Even when young adults have no social contact with older adults in their everyday life, if they are aware of a friend who is friends with an older adult this can increase their positive attitudes towards older adults as a whole, the researchers found.
Psychologists Lisbeth Drury and Professor Dominic Abrams of Kent’s School of Psychology, and Dr Paul Hutchison, London Metropolitan University, surveyed young adults to conduct the study, which is published online in the British Journal of Social Psychology.
Those responding indicated how often they had social contact with older adults, whether they experienced it as good contact, if they were aware of any friendships their friends had with older adults and how positively they felt towards older adults.
The researchers found that young adults who experienced good quality contact expressed less ageism towards older adults. More importantly, even young adults with no direct experience of older adults expressed less ageism when they knew of a friend that had a friendship with an older adult.
This indirect effect occurred because knowing that other young people in their close social network have positive relationships with older adults reduced young adults’ anxieties about interacting with older adults and made such relationships seem more widespread and acceptable.
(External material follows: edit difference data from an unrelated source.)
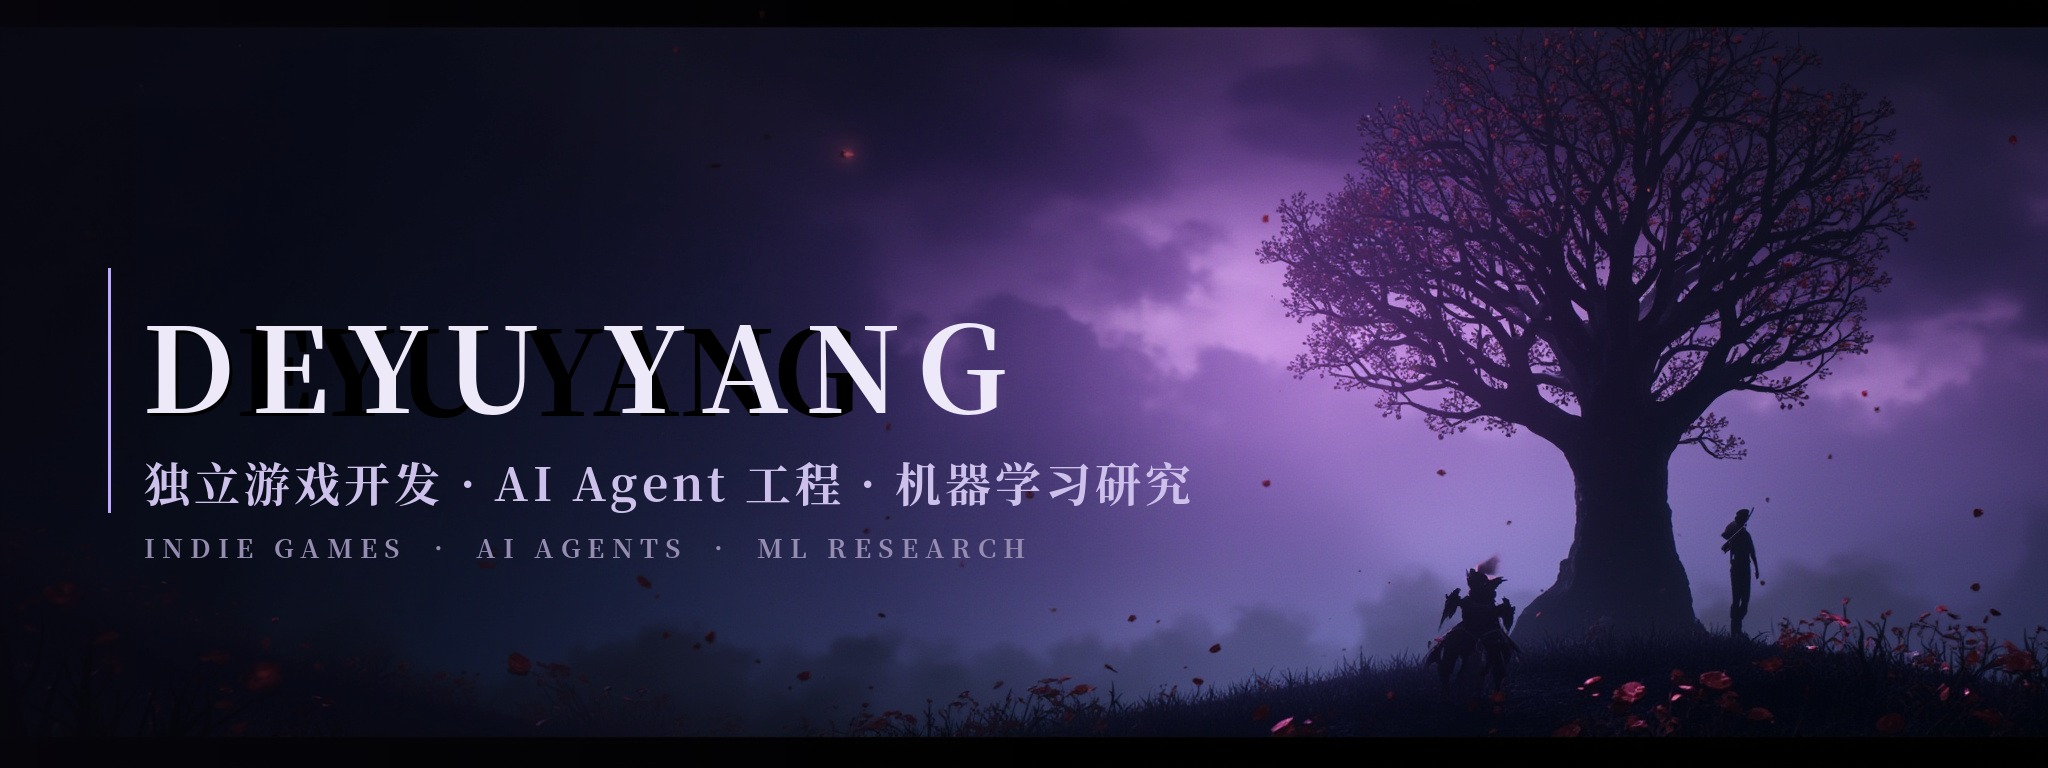
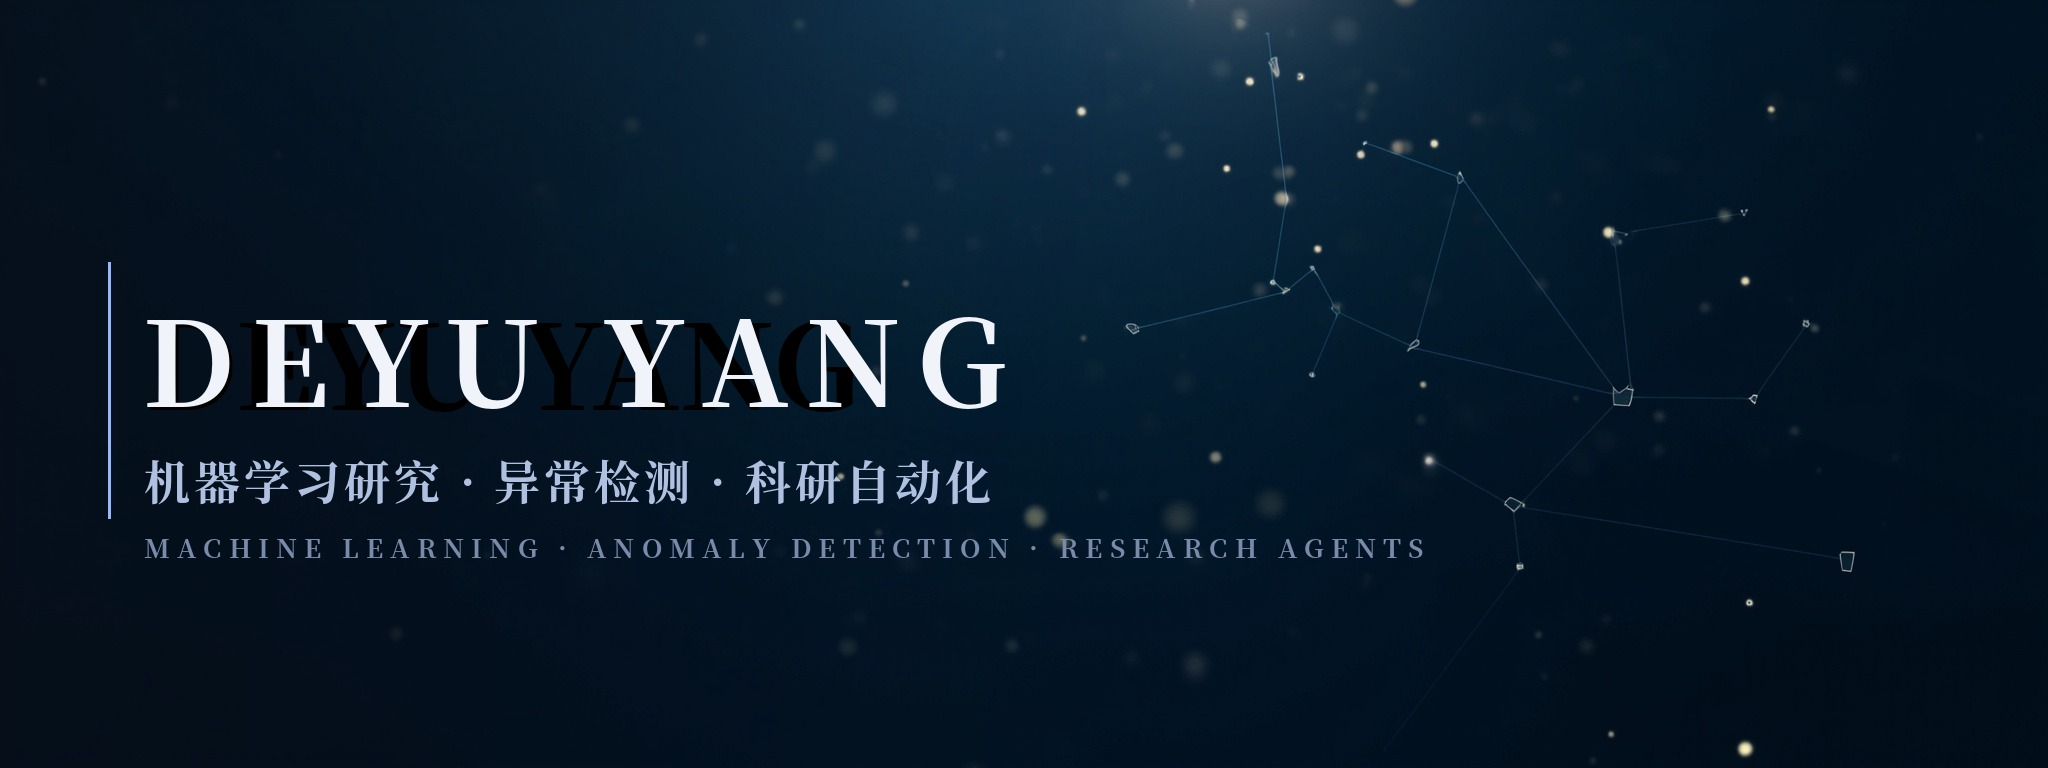
refactor: 主页改版为学术求职向 —— Publications/研究方向优先,游戏降为工程实践

diff --git a/README.md b/README.md
@@ -2,70 +2,69 @@
 
 <img src="assets/banner.jpg" alt="Deyu Yang" width="100%">
 
-[![](https://readme-typing-svg.demolab.com?font=Noto+Serif+SC&weight=600&size=22&pause=1600&color=C9BFE8&vCenter=true&random=false&width=640&lines=%E6%89%8B%E5%86%99+12500+%E8%A1%8C+Canvas+%E7%9A%84%E5%83%8F%E7%B4%A0+ARPG+%E4%BD%9C%E8%80%85;%E8%AE%A9+Agent+%E4%BB%8E%E6%96%87%E7%8C%AE%E7%BB%BC%E8%BF%B0%E4%B8%80%E8%B7%AF%E5%86%99%E5%88%B0+LaTeX+%E6%88%90%E7%A8%BF;%E5%81%9A+Training-Free+%E5%BC%82%E5%B8%B8%E6%A3%80%E6%B5%8B%E7%A0%94%E7%A9%B6;Good%20code%20is%20a%20loop%20%3E%20write%2C%20measure%2C%20refine.)](https://git.io/typing-svg)
+**Deyu Yang** · 机器学习方向 · 广东东莞
 
-**Deyu Yang** · 广东东莞 · 独立开发者
+研究做得扎实,工程做得干净 —— 相信可复现的实验与可维护的代码同样重要。
 
-**中文** / [English](#-english) · 我造游戏、造工具、也做研究 —— 相信「不重复造轮子」和「必要时亲手造引擎」并不矛盾。
+**中文** / [English](#-english)
 
 </div>
 
 ---
 
-## 🔭 正在做
+## 📄 论文发表 · Publications
 
-- 🌸 **[回声 · 枯荣之环](https://github.com/Deyu008/witherbloom-cycle)** — 无引擎、纯手写 Canvas 2D 的像素风动作 RPG：四章节双线结局（击败 / 释怀 BOSS）、Hades 式祝福构筑、程序生成地牢、WebAudio 全合成音频。**~12,500 行、53 个 ES 模块、零运行时依赖、216 项回归测试。**
-- 🧪 **[paperlab](https://github.com/Deyu008/paperlab)** — 开源论文研究 Agent harness：文献综述 → 实验规划 → 沙箱执行 → 结果解读 → LaTeX 成稿 → 自动同行评审。
-- 🔬 **[ALF](https://github.com/Deyu008/ALF)** — Sharpness-Aware Adaptive Layer Fusion，Training-Free 异常检测。
-- 📊 **[visulite](https://github.com/Deyu008/visulite)** — 科研数据快速可视化 / 预处理 / 图表导出工具。
+- **ALF: Sharpness-Aware Adaptive Layer Fusion for Training-Free Anomaly Detection**
+  *IEEE ICIP 2026* · 官方代码 → [Deyu008/ALF](https://github.com/Deyu008/ALF)
 
-## 🛠 技术栈
+## 🔬 研究方向 · Research Interests
+
+- **异常检测（Anomaly Detection）** — 免训练（training-free）推理时自适应、多尺度层融合、锐度感知（sharpness-aware）方法
+- **AI for Research / LLM Agents** — 科研工作流自动化的**可靠性**：实验结果可追溯、结构化防造假（anti-fabrication）设计
+- **科研工具链** — 数据处理 / 可视化 / 论文写作管线
+
+## 🚀 精选项目 · Selected Projects
+
+| 项目 | 说明 |
+|:---|:---|
+| **[paperlab](https://github.com/Deyu008/paperlab)** | 开源论文研究 Agent harness:文献综述 → 预注册实验计划 → 沙箱执行 → 结果解读 → LaTeX 成稿 → 多角色评审。核心是**结构化防造假**:数字必须来自实验记录、引用必须可审计;两个真实研究问题端到端验证。TypeScript,130 项测试,MIT |
+| **[ALF](https://github.com/Deyu008/ALF)** | ICIP 2026 论文官方代码 —— training-free 异常检测的自适应层融合 |
+| **[visulite](https://github.com/Deyu008/visulite)** | 科研数据快速可视化 / 预处理 / 图表导出工具(Python) |
+| **[witherbloom-cycle](https://github.com/Deyu008/witherbloom-cycle)** | 工程实践:无引擎手写 Canvas 2D 像素 ARPG —— 自研渲染(离屏烘焙、对象池稳态零分配)、分离轴瓦片碰撞、WebAudio 实时合成音频;~12,500 行 / 53 模块 / 零运行时依赖 / 216 项回归测试 |
+
+## 🛠 技术栈 · Skills
 
 <p>
-<img src="https://img.shields.io/badge/TypeScript-3178C6?style=for-the-badge&logo=typescript&logoColor=white" alt="TypeScript">
-<img src="https://img.shields.io/badge/JavaScript-F7DF1E?style=for-the-badge&logo=javascript&logoColor=black" alt="JavaScript">
-<img src="https://img.shields.io/badge/Kotlin-7F52FF?style=for-the-badge&logo=kotlin&logoColor=white" alt="Kotlin">
 <img src="https://img.shields.io/badge/Python-3776AB?style=for-the-badge&logo=python&logoColor=white" alt="Python">
+<img src="https://img.shields.io/badge/PyTorch-EE4C2C?style=for-the-badge&logo=pytorch&logoColor=white" alt="PyTorch">
+<img src="https://img.shields.io/badge/TypeScript-3178C6?style=for-the-badge&logo=typescript&logoColor=white" alt="TypeScript">
+<img src="https://img.shields.io/badge/LaTeX-008080?style=for-the-badge&logo=latex&logoColor=white" alt="LaTeX">
 </p>
 <p>
-<img src="https://img.shields.io/badge/Canvas_2D-自定义引擎-8F7BE0?style=for-the-badge&logo=html5&logoColor=white" alt="Canvas 2D">
-<img src="https://img.shields.io/badge/WebAudio-实时合成-D9730D?style=for-the-badge&logo=webaudio&logoColor=white" alt="WebAudio">
-<img src="https://img.shields.io/badge/PyTorch-EE4C2C?style=for-the-badge&logo=pytorch&logoColor=white" alt="PyTorch">
+<img src="https://img.shields.io/badge/Kotlin-7F52FF?style=for-the-badge&logo=kotlin&logoColor=white" alt="Kotlin">
 <img src="https://img.shields.io/badge/Node.js-339933?style=for-the-badge&logo=nodedotjs&logoColor=white" alt="Node.js">
+<img src="https://img.shields.io/badge/JavaScript-F7DF1E?style=for-the-badge&logo=javascript&logoColor=black" alt="JavaScript">
 </p>
 
-## 📊 GitHub 数据
+## 📊 GitHub 数据 · Stats
 
 <div align="center">
-<img src="https://github-readme-stats.vercel.app/api?username=Deyu008&show_icons=true&hide_border=true&bg_color=1a1b27&title_color=c099ff&icon_color=9ece6a&text_color=a9b1d6&ring_color=c099ff" height="165" alt="stats">
-<img src="https://github-readme-streak-stats.herokuapp.com?user=Deyu008&hide_border=true&background=1A1B27&stroke=1A1B27&ring=C099FF&fire=9ECE6A&currStreakLabel=C099FF&sideLabels=A9B1D6&dates=565F89&sideNums=A9B1D6&currStreakNum=B4F9F8" height="165" alt="streak">
+<img src="https://github-readme-stats.vercel.app/api?username=Deyu008&show_icons=true&hide_border=true&bg_color=1a1b27&title_color=7aa2f7&icon_color=9ece6a&text_color=a9b1d6&ring_color=7aa2f7" height="165" alt="stats">
+<img src="https://github-readme-stats.vercel.app/api/top-langs/?username=Deyu008&layout=compact&hide_border=true&bg_color=1a1b27&title_color=7aa2f7&text_color=a9b1d6&langs_count=8" height="165" alt="langs">
 <br>
-<img src="https://github-readme-stats.vercel.app/api/top-langs/?username=Deyu008&layout=compact&hide_border=true&bg_color=1a1b27&title_color=c099ff&text_color=a9b1d6&langs_count=8" height="165" alt="langs">
-</div>
-
-<div align="center">
-<img src="https://github-readme-activity-graph.vercel.app/graph?username=Deyu008&theme=tokyo-night&hide_border=true&area=true&custom_title=贡献曲线" width="100%" alt="activity">
-</div>
-
-<div align="center">
-<picture>
-  <source media="(prefers-color-scheme: dark)" srcset="https://raw.githubusercontent.com/Deyu008/Deyu008/output/github-contribution-grid-snake-dark.svg">
-  <source media="(prefers-color-scheme: light)" srcset="https://raw.githubusercontent.com/Deyu008/Deyu008/output/github-contribution-grid-snake.svg">
-  <img alt="contribution snake" src="https://raw.githubusercontent.com/Deyu008/Deyu008/output/github-contribution-grid-snake-dark.svg">
-</picture>
+<img src="https://github-readme-activity-graph.vercel.app/graph?username=Deyu008&theme=tokyo-night&hide_border=true&area=true" width="100%" alt="activity">
 </div>
 
 ---
 
 <div align="center">
 
-### 🌸 English
+### 🌐 English
 
-**Indie game dev · AI agent tooling · ML research.**
-Author of *Echoes: The Witherbloom Cycle* — a no-engine, hand-written Canvas 2D pixel ARPG (4 chapters, dual-route boss "reconciliation" endings, ~12.5k lines, 216 tests, zero runtime deps). Also building **paperlab**, an open-source paper-research agent harness, and **ALF**, training-free anomaly detection via adaptive layer fusion.
+ML researcher — **IEEE ICIP 2026** author (*ALF: training-free anomaly detection via sharpness-aware adaptive layer fusion*), building **[paperlab](https://github.com/Deyu008/paperlab)**, an open-source paper-research agent harness centered on structural anti-fabrication: every number traceable to a recorded experiment artifact. Also the engineer behind a 12.5k-line, zero-dependency, 216-test hand-written Canvas 2D engine.
 
-*"Don't break the loop — walk into the memory."*
+*Reproducible experiments. Maintainable code.*
 
-<img src="https://komarev.com/ghpvc/?username=Deyu008&style=flat-square&color=8F7BE0&label=visitors" alt="visitors">
+<img src="https://komarev.com/ghpvc/?username=Deyu008&style=flat-square&color=7aa2f7&label=profile+views" alt="views">
 
 </div>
The research, entitled Direct and extended intergenerational contact and young people’s attitudes towards older adults (Lisbeth Drury; Dr Paul Hutchison, Professor Dominic Abrams) was supported by the Economic and Social Research Council, Age UK, and the South East Doctoral Training Centre.